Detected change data
[Start of section]

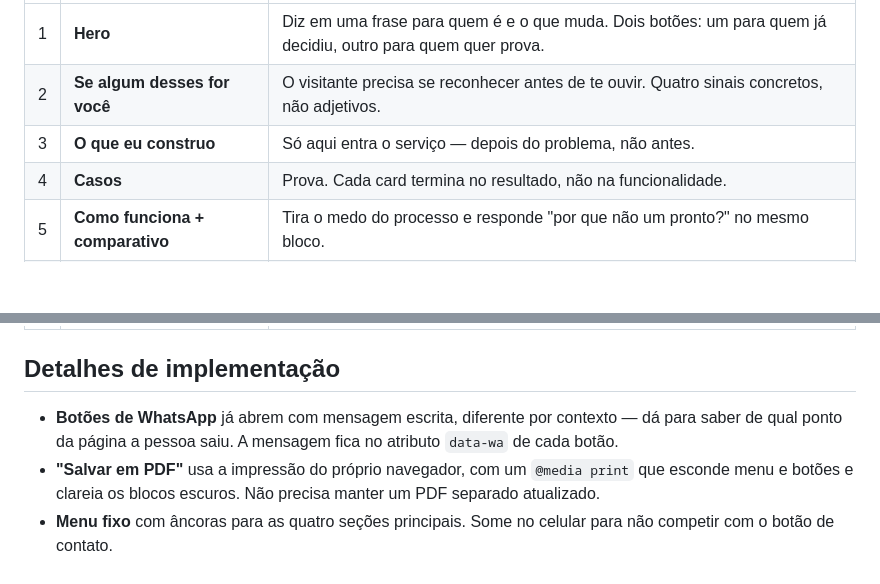
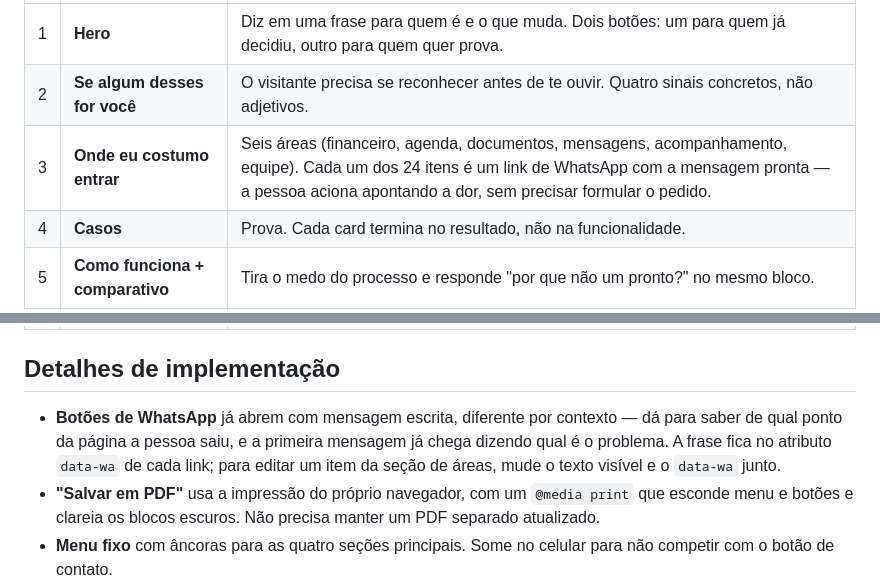
Before and after one commit to jooaofelix/joaoSFW, a Markdown page: README.md, 2 parts joined by grey strips. GitHub-like rendering; blank space fills up the shorter version.

Commit message:
Atualiza o README para a nova seção de áreas
Co-Authored-By: Claude Opus 5 <noreply@anthropic.com>
Claude-Session: https://claude.ai/code/session_01DTGqKZKeCmUQ6poyU1VTdE

```diff
--- a/README.md
+++ b/README.md
@@ -37,7 +37,7 @@ A ordem é um funil: cada seção responde à pergunta que a anterior levanta.
 |---|---|---|
 | 1 | **Hero** | Diz em uma frase para quem é e o que muda. Dois botões: um para quem já decidiu, outro para quem quer prova. |
 | 2 | **Se algum desses for você** | O visitante precisa se reconhecer antes de te ouvir. Quatro sinais concretos, não adjetivos. |
-| 3 | **O que eu construo** | Só aqui entra o serviço — depois do problema, não antes. |
+| 3 | **Onde eu costumo entrar** | Seis áreas (financeiro, agenda, documentos, mensagens, acompanhamento, equipe). Cada um dos 24 itens é um link de WhatsApp com a mensagem pronta — a pessoa aciona apontando a dor, sem precisar formular o pedido. |
 | 4 | **Casos** | Prova. Cada card termina no resultado, não na funcionalidade. |
 | 5 | **Como funciona + comparativo** | Tira o medo do processo e responde "por que não um pronto?" no mesmo bloco. |
 | 6 | **Faixa de CTA** | Ponto de saída no meio da página, para quem já se convenceu e não vai rolar até o fim. |
@@ -48,8 +48,10 @@ A ordem é um funil: cada seção responde à pergunta que a anterior levanta.
 ## Detalhes de implementação
 
 - **Botões de WhatsApp** já abrem com mensagem escrita, diferente por
-  contexto — dá para saber de qual ponto da página a pessoa saiu.
-  A mensagem fica no atributo `data-wa` de cada botão.
+  contexto — dá para saber de qual ponto da página a pessoa saiu, e a primeira
+  mensagem já chega dizendo qual é o problema. A frase fica no atributo
+  `data-wa` de cada link; para editar um item da seção de áreas, mude o texto
+  visível e o `data-wa` junto.
 - **"Salvar em PDF"** usa a impressão do próprio navegador, com um
   `@media print` que esconde menu e botões e clareia os blocos escuros.
   Não precisa manter um PDF separado atualizado.
```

[End of section]

* _THE PROBLEM_
Copy every record exactly, leaving the pictures out.

* _SOLUTION BELOW_
Before and after one commit to jooaofelix/joaoSFW, a Markdown page: README.md, 2 parts joined by grey strips. GitHub-like rendering; blank space fills up the shorter version.

Commit message:
Atualiza o README para a nova seção de áreas
Co-Authored-By: Claude Opus 5 <noreply@anthropic.com>
Claude-Session: https://claude.ai/code/session_01DTGqKZKeCmUQ6poyU1VTdE

```diff
--- a/README.md
+++ b/README.md
@@ -37,7 +37,7 @@ A ordem é um funil: cada seção responde à pergunta que a anterior levanta.
 |---|---|---|
 | 1 | **Hero** | Diz em uma frase para quem é e o que muda. Dois botões: um para quem já decidiu, outro para quem quer prova. |
 | 2 | **Se algum desses for você** | O visitante precisa se reconhecer antes de te ouvir. Quatro sinais concretos, não adjetivos. |
-| 3 | **O que eu construo** | Só aqui entra o serviço — depois do problema, não antes. |
+| 3 | **Onde eu costumo entrar** | Seis áreas (financeiro, agenda, documentos, mensagens, acompanhamento, equipe). Cada um dos 24 itens é um link de WhatsApp com a mensagem pronta — a pessoa aciona apontando a dor, sem precisar formular o pedido. |
 | 4 | **Casos** | Prova. Cada card termina no resultado, não na funcionalidade. |
 | 5 | **Como funciona + comparativo** | Tira o medo do processo e responde "por que não um pronto?" no mesmo bloco. |
 | 6 | **Faixa de CTA** | Ponto de saída no meio da página, para quem já se convenceu e não vai rolar até o fim. |
@@ -48,8 +48,10 @@ A ordem é um funil: cada seção responde à pergunta que a anterior levanta.
 ## Detalhes de implementação
 
 - **Botões de WhatsApp** já abrem com mensagem escrita, diferente por
-  contexto — dá para saber de qual ponto da página a pessoa saiu.
-  A mensagem fica no atributo `data-wa` de cada botão.
+  contexto — dá para saber de qual ponto da página a pessoa saiu, e a primeira
+  mensagem já chega dizendo qual é o problema. A frase fica no atributo
+  `data-wa` de cada link; para editar um item da seção de áreas, mude o texto
+  visível e o `data-wa` junto.
 - **"Salvar em PDF"** usa a impressão do próprio navegador, com um
   `@media print` que esconde menu e botões e clareia os blocos escuros.
   Não precisa manter um PDF separado atualizado.
```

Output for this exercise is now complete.